  19. Spunky...
    Posted December 4, 2012 at 1:16 am | Permalink

    @ bman

    By stating the public purpose of fishing licenses (the regulation of catching fish), you have correctly identified the public purpose of fishing licenses as far as I understand them. But your earlier ascribed purpose of "catching fish" was not necessarily true because "catching fish" is a private purpose and not a public one. Therefore, I stand by my original statement that fishing licenses are not necessarily for "catching fish." It seems you agree.

  20. Spunky...
    Posted December 4, 2012 at 1:16 am | Permalink
      @ bman (part 2)

      Your analogy does hold in the sense that there is a public purpose to catching fish and a single public purpose to issuing marriage licenses (again, I dispute the latter, but let's assume it for now). The new problem now is that I'm not sure how it applies to gay couples reproducing. I know you say "[gay couples] are rejected because same sex couples do not have a rational right to sexually reproduce," but I have no idea what this means. Would you mind explaining the meaning of "rational right"? This will also make clear what it is you believe the public purpose of marriage to be.

  21. Spunky...
    Posted December 4, 2012 at 1:17 am | Permalink

    Your analogy does hold in the sense that there is a public purpose to catching fish and a single public purpose to issuing marriage licenses (again, I dispute the latter, but let's assume it for now). The new problem now is that I'm not sure how it applies to gay couples reproducing. I know you say "[gay couples] are rejected because same sex couples do not have a rational right to sexually reproduce," but I have no idea what this means.

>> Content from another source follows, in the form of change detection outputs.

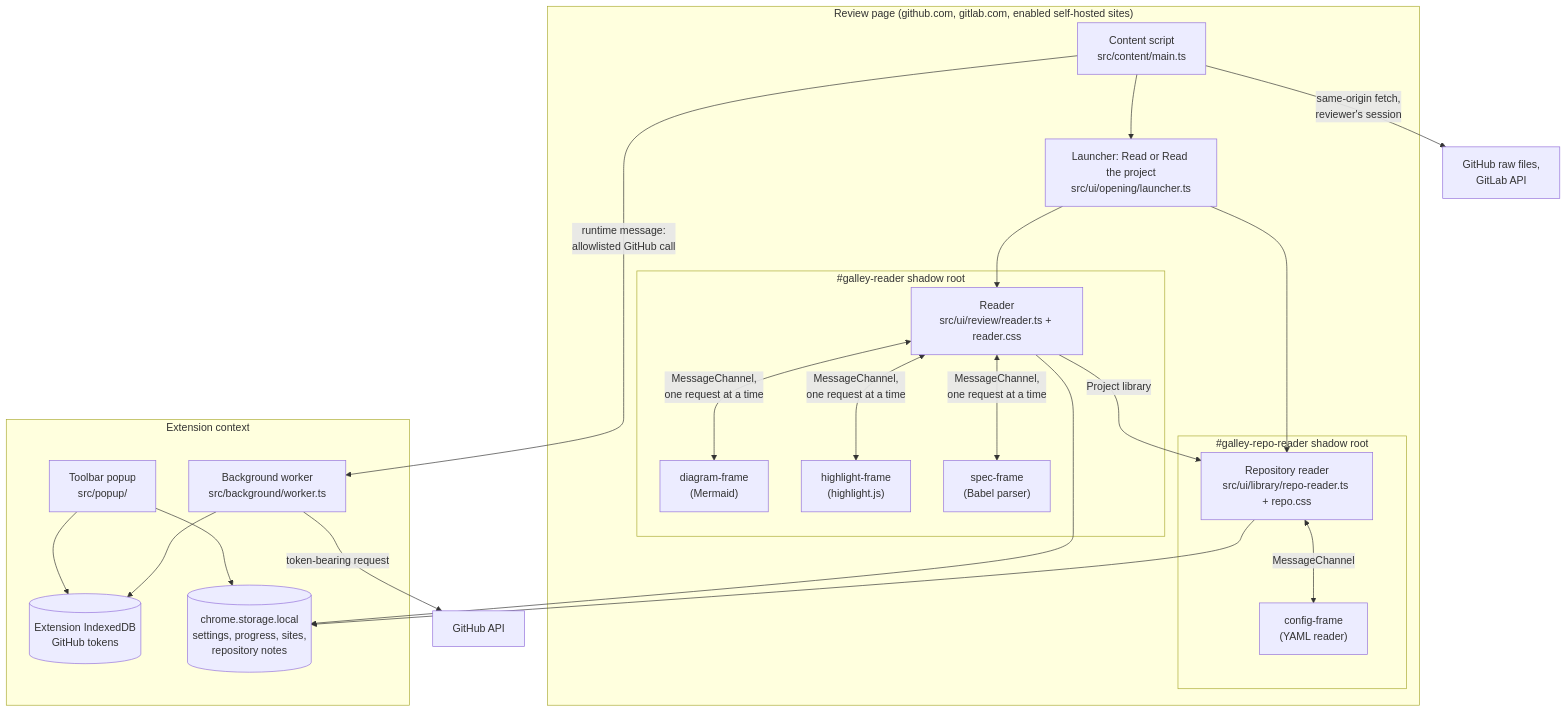
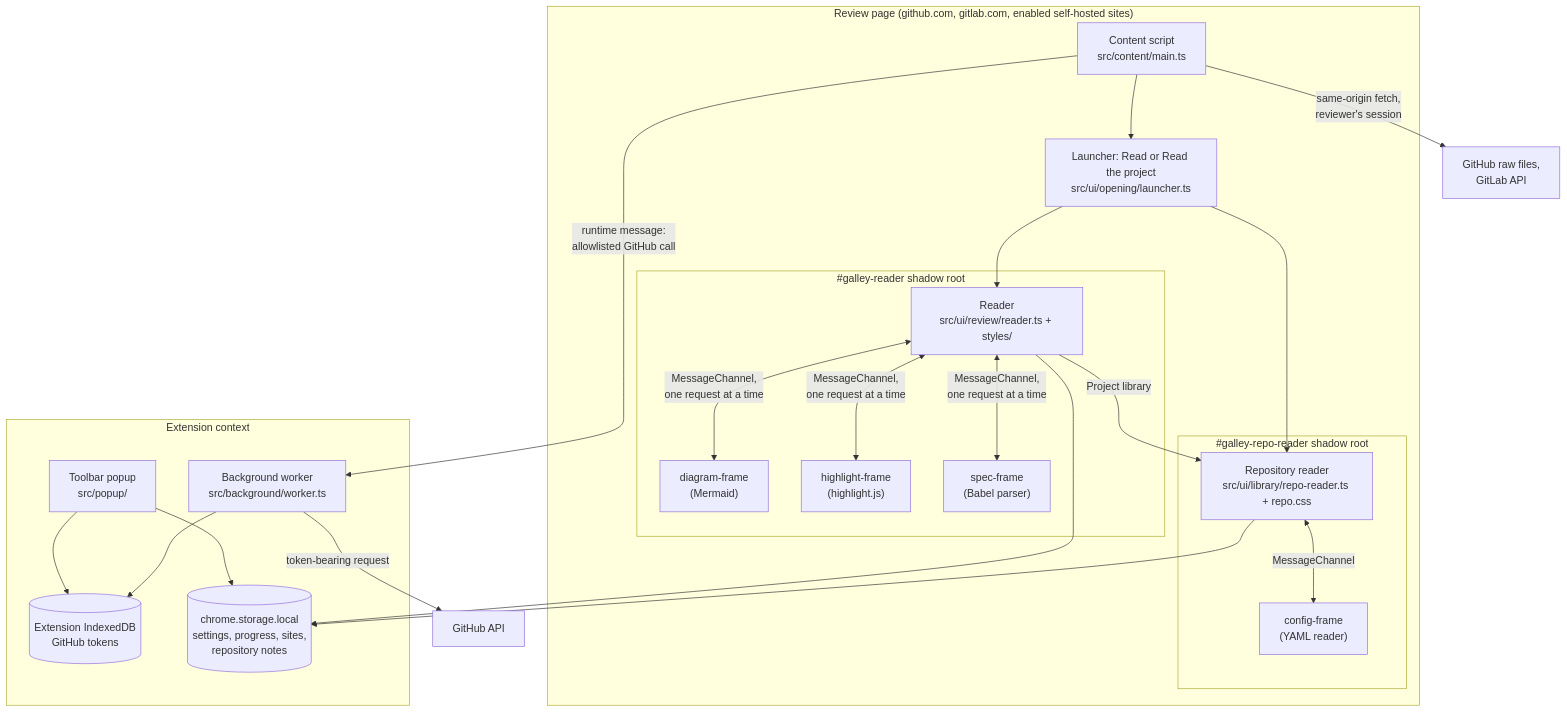
The second of 5 diagrams in docs/architecture/README.md (m9sh/galley), drawn with Mermaid before and after one commit. The commit also changed other lines of this file and 42 other files, not shown here.

First line of the commit message:
refactor(reader): split reader.css into ordered sections

````diff
--- a/docs/architecture/README.md
+++ b/docs/architecture/README.md
@@ -31,36 +31,36 @@
 ```mermaid
 flowchart TB
   subgraph Page["Review page (github.com, gitlab.com, enabled self-hosted sites)"]
     CS["Content script<br/>src/content/main.ts"]
     L["Launcher: Read or Read the project<br/>src/ui/opening/launcher.ts"]
     subgraph Shadow["#galley-reader shadow root"]
-      RD["Reader<br/>src/ui/review/reader.ts + reader.css"]
+      RD["Reader<br/>src/ui/review/reader.ts + styles/"]
       DF["diagram-frame<br/>(Mermaid)"]
       HF["highlight-frame<br/>(highlight.js)"]
       SF["spec-frame<br/>(Babel parser)"]
     end
     subgraph RepoShadow["#galley-repo-reader shadow root"]
       RR["Repository reader<br/>src/ui/library/repo-reader.ts + repo.css"]
       CF["config-frame<br/>(YAML reader)"]
     end
   end
   subgraph Ext["Extension context"]
     W["Background worker<br/>src/background/worker.ts"]
     PU["Toolbar popup<br/>src/popup/"]
     DB[("Extension IndexedDB<br/>GitHub tokens")]
     ST[("chrome.storage.local<br/>settings, progress, sites,<br/>repository notes")]
   end
   CS --> L --> RD
   L --> RR
   RD -- "Project library" --> RR
   RD <-- "MessageChannel,<br/>one request at a time" --> DF & HF & SF
   RR <-- "MessageChannel" --> CF
   RR --> ST
   CS -- "runtime message:<br/>allowlisted GitHub call" --> W
   W --> DB
   PU --> DB
   PU --> ST
   RD --> ST
   W -- "token-bearing request" --> GH["GitHub API"]
   CS -- "same-origin fetch,<br/>reviewer's session" --> PL["GitHub raw files,<br/>GitLab API"]
 ```
````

Would you mind explaining the meaning of "rational right"?

  22. Spunky...
    Posted December 4, 2012 at 1:18 am | Permalink

    I am not sure how it applies to gay couples reproducing. I know you say "[gay couples] are rejected because same sex couples do not have a rational right to sexually reproduce," but I have no idea what this means. Would you mind explaining the meaning of "rational right"? This will also make clear what it is you believe the public purpose of marriage to be.

  23. Chairm
    Posted December 4, 2012 at 12:28 pm | Permalink

    bman, it is an apt analogy.

    Fishing licenses are for fishing, not for, say, hunting bears in the zoo.

    Marriage licenses are for marriage, not for non-marriage. No one-sexed scenario is marital, as the logic offered by SSMers has demonstrated time and again.